Enid Chadwick

Walsingham in the Thirties
Although there was electricity in the village there was none in St Mary’s and lighting was done by oil lamps which hung over the nave seats. At Assumptiontide the brass containers were filled with jam-jars of flowers. There were flowers all over the church, and on the eve of the festival many of the regular Hospice visitors came to help with the decoration. The streets too were gay with bright strings of flags waving from house to house, and coloured bunting hanging out of windows. Fr Patten could always persuade people to work for him and a garland was made for the Holy House; at Christmas-time the villagers worked in the old refectory making long garlands of evergreens to hang from pillar to pillar in the church.
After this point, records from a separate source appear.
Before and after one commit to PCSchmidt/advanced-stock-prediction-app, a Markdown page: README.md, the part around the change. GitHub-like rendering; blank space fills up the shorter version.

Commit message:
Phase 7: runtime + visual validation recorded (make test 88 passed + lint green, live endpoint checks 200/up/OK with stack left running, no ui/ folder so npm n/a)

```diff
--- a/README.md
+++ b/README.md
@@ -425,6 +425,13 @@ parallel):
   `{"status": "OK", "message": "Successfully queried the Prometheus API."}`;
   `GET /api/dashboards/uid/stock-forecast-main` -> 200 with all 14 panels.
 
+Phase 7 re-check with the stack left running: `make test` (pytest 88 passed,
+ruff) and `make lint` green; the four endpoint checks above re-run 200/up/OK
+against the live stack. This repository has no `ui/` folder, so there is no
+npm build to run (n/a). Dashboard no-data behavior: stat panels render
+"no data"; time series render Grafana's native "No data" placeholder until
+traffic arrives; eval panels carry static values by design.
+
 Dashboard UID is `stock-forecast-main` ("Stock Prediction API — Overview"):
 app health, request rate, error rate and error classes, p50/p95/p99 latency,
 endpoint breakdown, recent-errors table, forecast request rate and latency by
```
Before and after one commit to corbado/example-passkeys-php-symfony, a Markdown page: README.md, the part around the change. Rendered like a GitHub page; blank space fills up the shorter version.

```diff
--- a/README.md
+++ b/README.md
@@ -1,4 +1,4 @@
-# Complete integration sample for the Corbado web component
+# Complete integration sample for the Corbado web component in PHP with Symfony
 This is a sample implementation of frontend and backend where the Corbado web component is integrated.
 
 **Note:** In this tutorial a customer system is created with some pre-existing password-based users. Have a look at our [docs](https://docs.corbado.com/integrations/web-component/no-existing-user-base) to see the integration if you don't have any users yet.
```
At the Parish Mass on the Sunday in the octave, after the 8 o’ clock’ Fr Patten would go down the aisles sprinkling rosemary and other scented leaves to be trodden underfoot during the procession. Real Walsingham natives will remember remarkable characters of bygone days, characters who don’t seem to exist now unless we have taken their place without knowing it. I am thinking of such people as Billy Redwin, gentle and friendly, known as Mongoose: Jabez Blunderfield, the Snowdrop King, who used to chase off any children who were stealing the snowdrops: Mudderer Mann, who walked back from Fakenham one day and made a 'fist o walking'. A group of cottages stood opposite the Shrine, converted by Fr Patten’s planning into the Knights Gate Cafe, run so cheerfully for many years by the three Misses Bloxam. In one of these lived Mrs Mahommet and her daughter Paulina (who had St Vitus dance). In another were Hopping Billy, or Cacker Will, and his wife Maggie. He had a little shop next to St Augustine’s where he sold old antiques and where bargains could occasionally be picked up by the discerning, and he used to go off on mysterious business ventures to country houses (so he said) in his pony and trap. Knight Street has considerably altered in appearance as what is now part of the College on the west side was once a row of cottages, and these were reconditioned by Fr Patten who told the builders what to do. There was no Mount Pleasant till well after the war and there have been many other additions to the village since. We must now leave Knight Street and Wells Road and go to the High Street where Mr Bush might be sitting outside the tiny grocer’s shop kept by him and his wife. Or we might see gentle Miss England tripping along in her summer outfit of a long grey shantung coat with bonnet to match. Miss Lola Smith lived lower down and gave piano lessons. She also played the violin and turned up once to help in a little orchestra with only three strings on her instrument saying: "I’ll tumble in when I can". One of the rooms of a dressmaker who lived opposite had to be seen to be believed; it was papered entirely with fashion plates from old magazines. I am conscious that in this brief sketch much is left out that should have been mentioned, but it would certainly be incomplete if there were no word of Miss Martin the Weaver, known to residents and pilgrims alike. She lived in a tiny "condemned" cottage called "The Haven" on the narrowest part of Station Road opposite the Black Lion, where she would work with her door open and entice visitors, who had just arrived by train, to come in and see her weaving. For company she had Micky her black cat, on whose back perched a white dove. Her work was good — both her weaving and embroidery, the results of which can be seen in the Shrine, notably a beautiful red High Mass set and a black velvet chasuble bearing the arms of Edward I. She behaved very strangely at times. Once when Fr Patten annoyed her she took her work into the little chapel which is Station IV, and where William rang the bells which hung in a little wooden structure above. Dear William. He was a splendid person: gardener, beadle, waiter in the refectory — he didn’t seem to mind what he did and would work overtime painting beams and ceilings in some of the chapels in the Shrine. The pilgrim of today sometimes expects great comforts, things taken for granted by many of us, such as a daily bath, cups of tea in their lodgings; they must not expect these to be provided. Those who came, say, forty-five years ago, would have gone to much more primitive lodgings with no indoor sanitation, and they would have heard the 'fairy cart' with its plodding horse, coming round after dark to empty the elsans. They would have seen food from the Hospice Kitchen being brought across the garden to the old refectory, to be served to pilgrims by a band of voluntary helpers. They would have seen the washing-up being done in a small lean-to covered by a rough awning, in what is now the College garden. The extraordinary thing was that nobody minded, nobody complained; it all added to the joys of pilgrimage. Pilgrims of today have a lesson to learn from this!! Link to Enid Chadwick's entry in the Index giving all references to her work in this website top of page